However, each time we got a tough question from an investor we would incorporate the question back into our pitch deck.


In fact, we ended up revising our pitch deck more than 100 times. We went from a five page pitch deck which took 10 minutes to present, to a 25 page pitch which took 40 minutes.


By the end, investors had very few questions as we had given solid answers to all their questions before we even got to the end of our deck.


In the early days, our pitch deck was more of a utility, following a standard pitch structure: the vision, the problem, our solution, the size of our market, the strength of our team and so on.


However, when we described our product and vision to people without our pitch deck, we were able to successfully communicate our passion, the innovation of our product and our team’s excitement and competence.


Whenever we were pitching an investor with our actual slide deck, it felt like we were selling a generic product. We lost the excitement and communicated our product vision poorly.


After a while we were able to capture the vision, the excitement and the problems into a cohesive story and were able to capture this story in our pitch deck.


A mentor told us it was important to capture the emotion of the story; not just what you say, but also how you say it. Inevitably, investors all want to know the same things.


They’ll ask: ‘How big is the opportunity? How talented is the team? Why are you the right people to solve this problem?’
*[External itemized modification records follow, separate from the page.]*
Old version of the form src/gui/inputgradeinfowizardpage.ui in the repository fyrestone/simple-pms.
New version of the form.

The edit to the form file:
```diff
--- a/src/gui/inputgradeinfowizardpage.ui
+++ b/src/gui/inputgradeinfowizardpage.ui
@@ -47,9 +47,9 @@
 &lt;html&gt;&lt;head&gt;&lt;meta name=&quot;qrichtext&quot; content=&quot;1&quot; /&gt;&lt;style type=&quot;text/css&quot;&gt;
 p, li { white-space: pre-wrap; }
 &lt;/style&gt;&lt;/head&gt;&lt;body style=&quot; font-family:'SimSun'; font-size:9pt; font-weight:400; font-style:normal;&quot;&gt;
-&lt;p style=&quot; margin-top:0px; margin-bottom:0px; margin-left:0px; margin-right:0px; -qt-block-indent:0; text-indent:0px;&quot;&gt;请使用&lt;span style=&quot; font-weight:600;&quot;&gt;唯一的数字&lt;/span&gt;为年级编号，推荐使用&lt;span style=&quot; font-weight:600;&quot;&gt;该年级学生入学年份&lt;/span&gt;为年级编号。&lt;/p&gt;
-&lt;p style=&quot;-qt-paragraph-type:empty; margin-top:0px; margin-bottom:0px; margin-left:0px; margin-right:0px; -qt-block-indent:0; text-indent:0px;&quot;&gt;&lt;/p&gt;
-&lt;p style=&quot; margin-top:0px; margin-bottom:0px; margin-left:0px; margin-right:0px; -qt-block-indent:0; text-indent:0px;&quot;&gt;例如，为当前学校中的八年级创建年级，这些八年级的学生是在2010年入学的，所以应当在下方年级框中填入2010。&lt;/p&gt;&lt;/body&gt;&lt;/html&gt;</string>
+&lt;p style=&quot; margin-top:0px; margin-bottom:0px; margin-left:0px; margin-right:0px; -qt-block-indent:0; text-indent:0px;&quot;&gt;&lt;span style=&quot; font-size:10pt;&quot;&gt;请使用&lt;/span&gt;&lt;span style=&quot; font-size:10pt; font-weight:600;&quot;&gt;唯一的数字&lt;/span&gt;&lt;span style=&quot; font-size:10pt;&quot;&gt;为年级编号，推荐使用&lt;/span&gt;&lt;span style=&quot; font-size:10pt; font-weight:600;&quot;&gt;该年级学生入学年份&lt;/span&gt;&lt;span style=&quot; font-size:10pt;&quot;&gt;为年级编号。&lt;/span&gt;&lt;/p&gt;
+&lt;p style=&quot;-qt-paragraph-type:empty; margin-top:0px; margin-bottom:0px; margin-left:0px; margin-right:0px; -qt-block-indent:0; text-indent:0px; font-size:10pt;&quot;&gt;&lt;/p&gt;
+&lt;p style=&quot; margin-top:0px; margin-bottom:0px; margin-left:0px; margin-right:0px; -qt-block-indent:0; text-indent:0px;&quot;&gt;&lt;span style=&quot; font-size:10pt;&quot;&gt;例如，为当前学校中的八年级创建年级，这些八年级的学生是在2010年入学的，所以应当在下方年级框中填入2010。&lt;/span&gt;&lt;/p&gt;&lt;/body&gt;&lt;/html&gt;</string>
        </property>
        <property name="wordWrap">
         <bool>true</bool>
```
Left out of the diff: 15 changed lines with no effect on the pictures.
Making sure we satisfied their questions was so important, and this is something you can only improve with practice and continuous revision.
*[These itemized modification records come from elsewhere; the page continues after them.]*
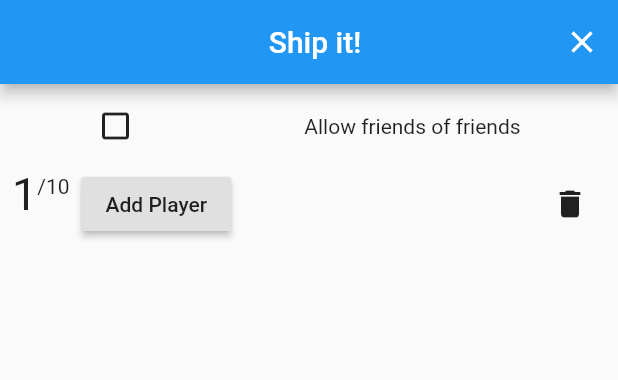
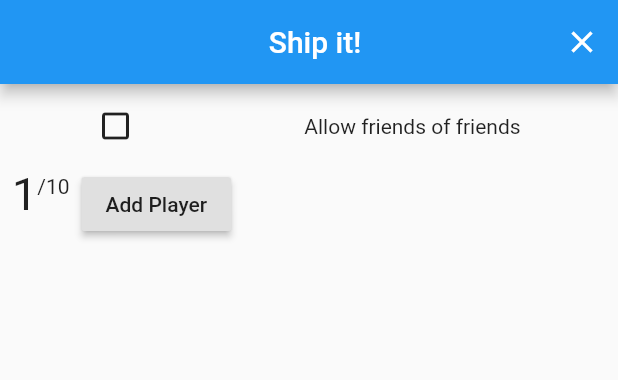
Before and after one commit to mrgnhnt96/chalk_out, a Flutter app: the ShipItScreenMain widget shown alone on an empty page, opened directly with empty values, on a phone screen of 412 x 824 dp. Shown: the top 380 px of the screen. Run offline on Flutter 3.47's test engine with Material 2 defaults, Android fonts, the phone set to English and light mode, and no system bars; our stand-ins replace bloc, flutter_bloc; missing offline and left inert: random_words.

Commit message:
added function to remove delete from invite section/ implemented bool from ship it bloc for allowing friends of friends

```diff
--- a/lib/presentation/blocs/ship_it/ship_it_bloc.dart
+++ b/lib/presentation/blocs/ship_it/ship_it_bloc.dart
@@ -228,18 +228,31 @@ class ShipItBloc extends Bloc<ShipItEvent, ShipItState> {
     ShipItEvent event,
   ) async* {
     if (event is ShipItStarted) {
-      yield ShipItToFriendsOfFriendsInitial(allowFriendsOfFriends: allowFriendsOfFriends);
+      yield ShipItToFriendsOfFriendsInitial(
+        playerList: playerList,
+        allowFriendsOfFriends: allowFriendsOfFriends,
+      );
     } else if (event is ShipItToFriendsOfFriendsPressed) {
-      yield ShipItToFriendsOfFriendsInitial(allowFriendsOfFriends: event.allowFriendsOfFriends);
+      allowFriendsOfFriends = event.allowFriendsOfFriends;
+      yield ShipItToFriendsOfFriendsInitial(
+        playerList: playerList,
+        allowFriendsOfFriends: event.allowFriendsOfFriends,
+      );
     } else if (event is AddPlayerStarted) {
       yield AddPlayerInitial(contactList: dummyContactList);
     } else if (event is AddingPlayerPressed) {
       playerList.add(event.playerName);
 
-      yield AddPlayerComplete(playerList: playerList);
+      yield AddPlayerComplete(
+        playerList: playerList,
+        allowFriendsOfFriends: allowFriendsOfFriends,
+      );
     } else if (event is RemovePlayerPressed) {
       playerList.removeAt(event.index - 1);
-      yield PlayerRemovedComplete(newPlayerList: playerList);
+      yield PlayerRemovedComplete(
+        newPlayerList: playerList,
+        allowFriendsOfFriends: allowFriendsOfFriends,
+      );
     }
   }
 }
--- a/lib/presentation/blocs/ship_it/ship_it_state.dart
+++ b/lib/presentation/blocs/ship_it/ship_it_state.dart
@@ -13,8 +13,9 @@ class ShareChalkInitial extends ShipItState {
 
 class ShipItToFriendsOfFriendsInitial extends ShipItState {
   final bool allowFriendsOfFriends;
+  final List<String> playerList;
 
-  ShipItToFriendsOfFriendsInitial({@required this.allowFriendsOfFriends});
+  ShipItToFriendsOfFriendsInitial({@required this.playerList, @required this.allowFriendsOfFriends});
 }
 
 class AddPlayerInitial extends ShipItState {
@@ -24,13 +25,15 @@ class AddPlayerInitial extends ShipItState {
 }
 
 class AddPlayerComplete extends ShipItState {
+  final bool allowFriendsOfFriends;
   final List<String> playerList;
 
-  AddPlayerComplete({@required this.playerList});
+  AddPlayerComplete({@required this.playerList, @required this.allowFriendsOfFriends});
 }
 
 class PlayerRemovedComplete extends ShipItState {
+  final bool allowFriendsOfFriends;
   final List<String> newPlayerList;
 
-  PlayerRemovedComplete({@required this.newPlayerList});
+  PlayerRemovedComplete({@required this.newPlayerList, @required this.allowFriendsOfFriends});
 }
--- a/lib/presentation/screens/ship_it/components/contact_share_card.dart
+++ b/lib/presentation/screens/ship_it/components/contact_share_card.dart
@@ -55,12 +55,14 @@ class ContactShareCard extends StatelessWidget {
                           ),
                         ),
                 ),
-                IconButton(
-                  icon: Icon(Icons.delete),
-                  onPressed: () {
-                    shipItBloc.add(RemovePlayerPressed(index: index));
-                  },
-                ),
+                (contactName.isEmpty)
+                    ? Container()
+                    : IconButton(
+                        icon: Icon(Icons.delete),
+                        onPressed: () {
+                          shipItBloc.add(RemovePlayerPressed(index: index));
+                        },
+                      ),
               ],
             ),
           ),
--- a/lib/presentation/screens/ship_it/ship_it_main.dart
+++ b/lib/presentation/screens/ship_it/ship_it_main.dart
@@ -29,7 +29,7 @@ class ShipItScreenMain extends StatelessWidget {
           final shipItBloc = BlocProvider.of<ShipItBloc>(context);
           if (state is ShipItToFriendsOfFriendsInitial) {
             return ShipItScreen(
-              playerList: [],
+              playerList: state.playerList,
               allowFriendsOfFriends: state.allowFriendsOfFriends,
               newChalkOutBloc: newChalkOutBloc,
               shipItBloc: shipItBloc,
@@ -45,14 +45,14 @@ class ShipItScreenMain extends StatelessWidget {
             return ShipItScreen(
               newChalkOutBloc: newChalkOutBloc,
               chalkItWord: '',
-              allowFriendsOfFriends: false,
+              allowFriendsOfFriends: state.allowFriendsOfFriends,
               shipItBloc: shipItBloc,
               title: title,
               playerList: state.playerList,
             );
           } else if (state is PlayerRemovedComplete) {
             return ShipItScreen(
-              allowFriendsOfFriends: false,
+              allowFriendsOfFriends: state.allowFriendsOfFriends,
               playerList: state.newPlayerList,
               title: title,
               shipItBloc: shipItBloc,
```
3. Build strong relationships with potential investors and business partners


When we first started pitching to investors, we would pull out our pitch deck as soon as we got into a meeting.
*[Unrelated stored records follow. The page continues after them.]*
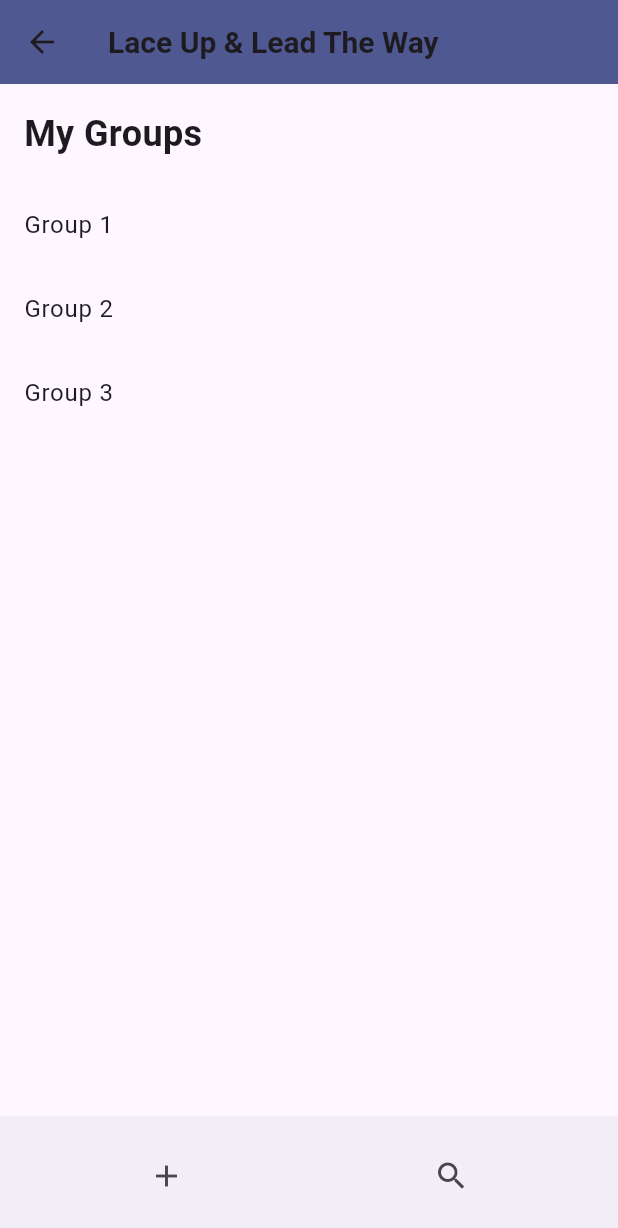
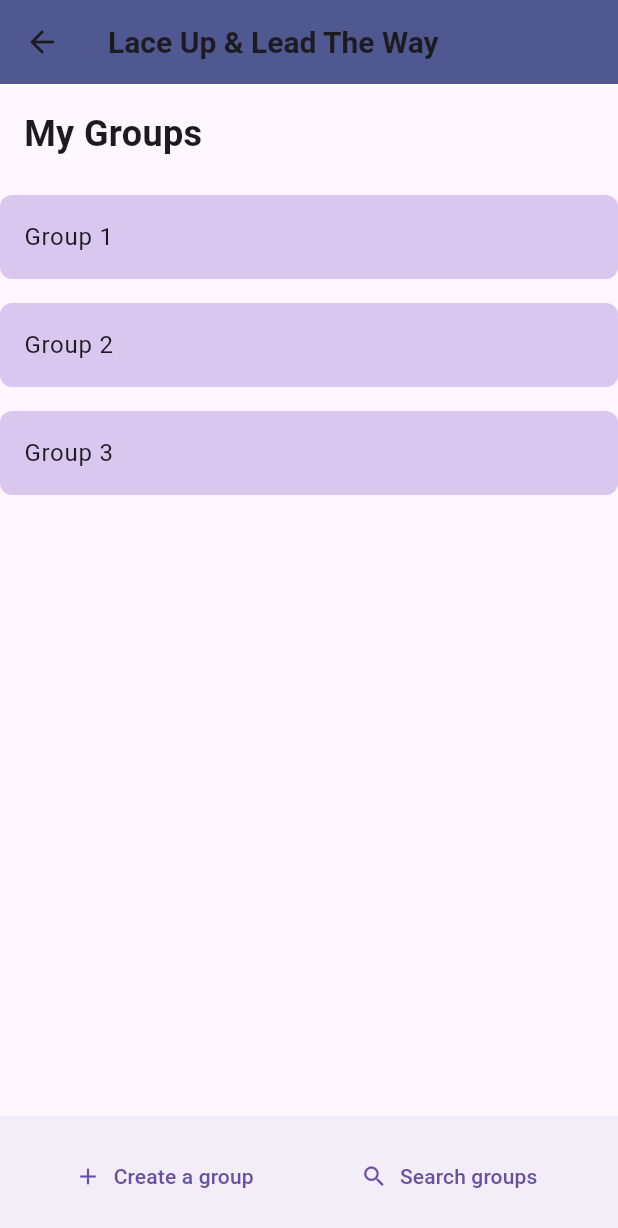
Before and after one commit to Edwinexd/dsv-pvt, a Flutter app: the MyGroups screen opened directly, on a phone screen of 412 x 824 dp. Shown: the top 1228 px of the screen. Run offline on Flutter 3.47's test engine with Material 3 defaults, Android fonts, the phone set to English and light mode, and no system bars; our stand-ins replace dio, flutter_dotenv, google_fonts; network calls fail.

Commit message:
Changed navigator in main class, it navigates to MyGroups page now instead of AllGroupPages.
Did design changes to the MyGroupsPage based on the Figma-prototype.

```diff
--- a/flutter_application/lib/main.dart
+++ b/flutter_application/lib/main.dart
@@ -1,3 +1,4 @@
+import 'package:flutter_application/views/my_groups.dart';
 import 'package:flutter_dotenv/flutter_dotenv.dart';
 import 'package:flutter/material.dart';
 import 'package:flutter_application/views/all_group_pages.dart';
@@ -126,7 +127,7 @@ class MainPageState extends State<MainPage> {
     Navigator.push(
       context,
       MaterialPageRoute(
-        builder: ((context) => const AllGroupsPage()),
+        builder: ((context) => const MyGroups()),
       ),
     );
   }
--- a/flutter_application/lib/views/my_groups.dart
+++ b/flutter_application/lib/views/my_groups.dart
@@ -53,7 +53,14 @@ class _MyGroupsState extends State<MyGroups> {
               itemCount: myGroups.length,
               itemBuilder:  (context, index) {
                 final groupName = myGroups[index];
-                return ListTile(
+                return Padding(
+                  padding: const EdgeInsets.symmetric(vertical: 8.0),
+                  child: Container(
+                    decoration: BoxDecoration(
+                      color: const Color.fromARGB(200, 207, 186, 234), //Background color of the box according to Figma-prototype
+                      borderRadius: BorderRadius.circular(8.0),
+                    ),
+                    child: ListTile(
                     title: Text(groupName),
                     onTap: () {
                       Navigator.push(
@@ -63,6 +70,8 @@ class _MyGroupsState extends State<MyGroups> {
                         ),
                       );
                     },
+                    ),
+                  ),
             );
           }
         ),
@@ -73,7 +82,7 @@ class _MyGroupsState extends State<MyGroups> {
         child: Row(
           mainAxisAlignment: MainAxisAlignment.spaceAround,
           children: [
-            IconButton(
+            TextButton.icon(
               onPressed: () {
                 Navigator.push(
                   context,
@@ -81,22 +90,20 @@ class _MyGroupsState extends State<MyGroups> {
                     builder: (context) => const GroupCreation()
                   ),
                 );
-                //Navigate to creation
-
               },
               icon: const Icon(Icons.add),
-              tooltip: 'Create a group',
+              label: const Text('Create a group'),
             ),
-            IconButton(
+            TextButton.icon(
               onPressed: () {
                 Navigator.push(
                   context,
                   MaterialPageRoute(
                     builder: (context) => const AllGroupsPage()),
                 );
-                //Navigate to search
-              }, icon: const Icon(Icons.search),
-              tooltip: 'Search groups',
+              },
+              icon: const Icon(Icons.search),
+              label: const Text('Search groups'),
             ),
           ],
         ),
```
Lines whose indentation alone changed are shown as unchanged.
We soon realised this was quite a naive approach. It is so important to build rapport and credibility before you start talking through your pitch.


Start building relationships with investors as early on as possible. Communicate your goals and your wins as you go.


It’s your job to convince people to work with you, to invest in your company. Most potential investors will want to spend time getting to know you and the way you work prior to committing.


We met Bill Tai, who introduced us to many of our other investors, more than two years ago. Yet we only recently closed our round.


Raising money takes a long, long time. My first trip to San Francisco was only supposed to be for a two week holiday. I’d planned two meetings; one with Bill Tai and the other with Facebook’s Lars Rasmussen.


I very quickly realised I needed to spend more time on the ground getting to know the technology scene and building my network.


My two week holiday ended up turning into a three month trip. I barely slept, and when I did it was on my brother’s apartment floor. I went to an event every single night of the week, trying to meet engineers and find people who could give me an open door to the start-up scene.


During this time, we met and spoke with many other investors who we kept in the loop with our efforts.


If you’re raising money, you need to build strong relationships with potential investors and advisors. We did this by communicating with them regularly.


We never could have predicted the adventures we’d have or the people we’d meet along the way. We’re lucky to now have the team in place, our product ready to launch and a burning passion for what we’re doing. And so the next chapter begins.


Melanie Perkins is co-founder of Canva, along with Cliff Obrecht. The Sydney-based business provides an online collaborative design platform, allowing users to create professional quality designs regardless of their skill set.